It’s a shame that the survey question excluded tuition fees, as its inclusion might give us an insight into applicants’ level of understanding of the loans system – that while studying they will not pay a penny towards their tuition. Indeed, given the public debates over the last week, my main recommendation for future iterations of this survey would be to gauge the extent to which applicants actually understand how student loans work, and how this might affect their decision making, hopes, and anxieties.
Across a range of topics picked out by the survey, there is an interesting alignment of expectations for pastoral support. The most frequently expected sources of support are (unsurprisingly) family and friends, but 39% of applicants expect support from their university on finances. 50% feel likely to seek support from lecturers and tutors if they ran into difficulties, and 47% from a university counselling service. And 78% expect more career-planning support at university than at school.
The blame game
The challenge for universities is that market pressures are incentivising them to both inflate and also manage expectations. Responsibility for both usually lies in separate departments: the marketing team, and the teaching and support staff respectively. As Anne-Marie Canning, Director of Widening Participation at King’s College, London, stated at the launch event, universities are too often selling applicants a “best case scenario”. If experiences fall foul of these high expectations, universities can find themselves in trouble.

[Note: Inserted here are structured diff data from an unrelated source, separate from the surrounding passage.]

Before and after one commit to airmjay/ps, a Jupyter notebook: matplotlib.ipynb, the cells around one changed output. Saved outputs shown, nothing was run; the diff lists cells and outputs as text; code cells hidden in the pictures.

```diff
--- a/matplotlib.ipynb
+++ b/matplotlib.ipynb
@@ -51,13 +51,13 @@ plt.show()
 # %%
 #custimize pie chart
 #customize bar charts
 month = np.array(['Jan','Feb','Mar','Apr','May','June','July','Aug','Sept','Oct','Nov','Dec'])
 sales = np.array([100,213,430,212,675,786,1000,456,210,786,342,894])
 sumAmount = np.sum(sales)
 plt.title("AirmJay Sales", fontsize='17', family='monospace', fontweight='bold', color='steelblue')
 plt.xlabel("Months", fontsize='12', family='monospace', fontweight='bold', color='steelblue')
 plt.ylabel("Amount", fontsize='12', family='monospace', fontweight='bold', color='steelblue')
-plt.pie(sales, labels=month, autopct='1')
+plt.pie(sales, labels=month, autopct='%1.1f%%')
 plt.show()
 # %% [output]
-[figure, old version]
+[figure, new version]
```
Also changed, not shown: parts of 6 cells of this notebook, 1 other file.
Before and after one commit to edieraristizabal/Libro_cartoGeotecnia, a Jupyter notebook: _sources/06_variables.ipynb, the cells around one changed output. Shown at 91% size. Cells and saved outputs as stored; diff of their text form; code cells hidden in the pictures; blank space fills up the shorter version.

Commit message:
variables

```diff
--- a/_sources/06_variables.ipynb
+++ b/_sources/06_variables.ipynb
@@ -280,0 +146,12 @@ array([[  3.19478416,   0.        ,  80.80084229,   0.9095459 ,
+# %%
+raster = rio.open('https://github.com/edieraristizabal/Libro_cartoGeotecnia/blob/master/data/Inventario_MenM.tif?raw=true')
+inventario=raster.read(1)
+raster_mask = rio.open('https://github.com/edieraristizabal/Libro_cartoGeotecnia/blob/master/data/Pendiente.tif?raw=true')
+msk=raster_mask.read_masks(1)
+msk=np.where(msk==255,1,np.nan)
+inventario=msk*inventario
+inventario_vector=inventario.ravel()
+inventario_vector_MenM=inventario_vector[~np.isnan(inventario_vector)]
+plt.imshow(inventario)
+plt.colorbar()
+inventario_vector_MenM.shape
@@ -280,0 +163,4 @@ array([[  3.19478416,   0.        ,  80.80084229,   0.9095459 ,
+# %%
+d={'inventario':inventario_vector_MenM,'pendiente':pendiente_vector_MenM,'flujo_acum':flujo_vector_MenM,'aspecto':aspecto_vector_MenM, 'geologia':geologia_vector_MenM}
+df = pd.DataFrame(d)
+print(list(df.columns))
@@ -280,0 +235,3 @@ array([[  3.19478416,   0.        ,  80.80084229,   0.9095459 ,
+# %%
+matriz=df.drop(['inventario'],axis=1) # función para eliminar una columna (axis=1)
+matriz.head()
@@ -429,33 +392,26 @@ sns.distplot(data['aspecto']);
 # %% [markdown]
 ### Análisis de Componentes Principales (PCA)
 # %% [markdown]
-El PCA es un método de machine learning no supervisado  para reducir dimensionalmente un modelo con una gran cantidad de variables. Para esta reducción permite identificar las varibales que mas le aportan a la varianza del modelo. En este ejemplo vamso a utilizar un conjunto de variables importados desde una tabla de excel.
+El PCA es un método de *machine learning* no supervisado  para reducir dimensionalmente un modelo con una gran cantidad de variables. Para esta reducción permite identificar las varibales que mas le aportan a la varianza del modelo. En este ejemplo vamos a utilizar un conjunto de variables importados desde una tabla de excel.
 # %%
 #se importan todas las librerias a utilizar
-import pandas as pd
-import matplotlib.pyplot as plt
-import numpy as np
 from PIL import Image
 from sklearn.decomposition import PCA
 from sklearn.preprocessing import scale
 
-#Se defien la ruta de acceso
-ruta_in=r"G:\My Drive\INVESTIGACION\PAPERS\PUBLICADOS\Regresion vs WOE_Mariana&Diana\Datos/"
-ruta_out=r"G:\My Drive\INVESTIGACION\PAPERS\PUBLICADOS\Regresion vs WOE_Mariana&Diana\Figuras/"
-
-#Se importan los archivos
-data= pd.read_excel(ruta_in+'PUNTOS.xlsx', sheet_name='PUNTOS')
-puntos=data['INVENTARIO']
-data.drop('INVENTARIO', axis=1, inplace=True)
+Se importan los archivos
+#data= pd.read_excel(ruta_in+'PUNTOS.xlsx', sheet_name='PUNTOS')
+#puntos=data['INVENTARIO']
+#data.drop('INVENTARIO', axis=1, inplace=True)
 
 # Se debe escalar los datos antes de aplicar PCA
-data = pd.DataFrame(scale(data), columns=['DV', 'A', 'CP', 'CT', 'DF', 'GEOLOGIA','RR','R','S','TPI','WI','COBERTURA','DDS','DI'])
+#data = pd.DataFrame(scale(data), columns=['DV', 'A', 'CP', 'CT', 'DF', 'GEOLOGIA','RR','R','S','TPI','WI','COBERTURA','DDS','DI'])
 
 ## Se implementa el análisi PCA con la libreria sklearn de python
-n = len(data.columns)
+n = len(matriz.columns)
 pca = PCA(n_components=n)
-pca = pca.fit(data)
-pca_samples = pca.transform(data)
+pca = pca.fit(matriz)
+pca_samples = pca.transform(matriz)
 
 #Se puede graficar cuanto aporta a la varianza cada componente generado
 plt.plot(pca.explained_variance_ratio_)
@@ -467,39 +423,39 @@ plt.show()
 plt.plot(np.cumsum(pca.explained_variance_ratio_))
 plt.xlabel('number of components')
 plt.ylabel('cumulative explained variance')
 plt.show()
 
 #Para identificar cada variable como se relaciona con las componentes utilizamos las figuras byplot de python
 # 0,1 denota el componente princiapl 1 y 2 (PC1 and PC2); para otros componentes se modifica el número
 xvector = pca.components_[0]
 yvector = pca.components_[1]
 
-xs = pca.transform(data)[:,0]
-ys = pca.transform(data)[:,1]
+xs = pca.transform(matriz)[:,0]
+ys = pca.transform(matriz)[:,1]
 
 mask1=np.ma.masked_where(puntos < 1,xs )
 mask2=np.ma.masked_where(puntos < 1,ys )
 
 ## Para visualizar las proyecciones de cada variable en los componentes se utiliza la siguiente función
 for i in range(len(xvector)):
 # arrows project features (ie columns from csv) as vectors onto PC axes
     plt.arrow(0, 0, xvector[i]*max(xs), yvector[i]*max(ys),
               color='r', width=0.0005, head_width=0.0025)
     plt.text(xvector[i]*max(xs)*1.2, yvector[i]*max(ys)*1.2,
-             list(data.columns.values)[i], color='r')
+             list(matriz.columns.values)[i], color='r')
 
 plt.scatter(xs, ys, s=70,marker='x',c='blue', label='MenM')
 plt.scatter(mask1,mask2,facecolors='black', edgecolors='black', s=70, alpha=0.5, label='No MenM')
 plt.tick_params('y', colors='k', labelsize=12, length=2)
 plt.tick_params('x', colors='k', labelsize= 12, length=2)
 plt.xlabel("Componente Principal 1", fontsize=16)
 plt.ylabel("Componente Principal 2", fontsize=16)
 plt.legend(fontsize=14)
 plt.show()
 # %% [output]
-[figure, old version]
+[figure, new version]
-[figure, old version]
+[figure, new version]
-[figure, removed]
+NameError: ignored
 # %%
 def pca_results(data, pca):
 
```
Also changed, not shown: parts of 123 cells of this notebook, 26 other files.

Naturally, one response to be heard from the sector is to complain that schools are doing an insufficient job in preparing for university. Given that we still have (at least nominally) a selective entry system to higher education, with proudly autonomous institutions able to set their own terms of entry, this feels a little churlish. Chris Ramsey, Headmaster of The King’s School, Chester, pointed out that what were once ‘School Liaison Officers’ at universities have now become marketers. This has implicitly undermined the reliability and information that applicants are receiving about higher education in-the-round, as opposed to merits of any one particular institution. “It’d be wonderful if universities were more confident to talk about what they don’t do”.
Complaints about lack of ‘preparedness’ also smack of social class elitism. Sonette Schwartz, Principal of Brockhill Park Performing Arts College, a secondary school just outside Folkestone, noted that in her experience students with the highest expectations are typically those from the least advantaged backgrounds. Schools, for their part, are wising to the growing mental health challenges of young people, and beginning to teach resilience to their pupils. “It’s very easy to blame the predecessor institutions”, says Schwartz, “but we all have work to do here”.
This seems particularly appropriate when it comes to changing approaches to teaching and learning. I’ve written before about how the sector continues to misunderstand student complaints and expectations about contact hours, and how the sector’s defensiveness on this topic will do it few favours. The HEPI-Unite survey focuses very much on applicants’ expectations of different teaching ‘outputs’, such as lectures, tutorials, and group work, but perhaps what we really need to understand applicants’ hopes for their learning and development. Perhaps that might be too difficult to articulate. But finding an alignment between students’ hopes for themselves and their educators’ expectations of them is at the heart of learning. The new market system has created huge challenges in this space, as the survey results show.
As one attendee put it at yesterday’s event: “Universities are selling a dream to applicants, and then have to bring this dream back to reality for students”.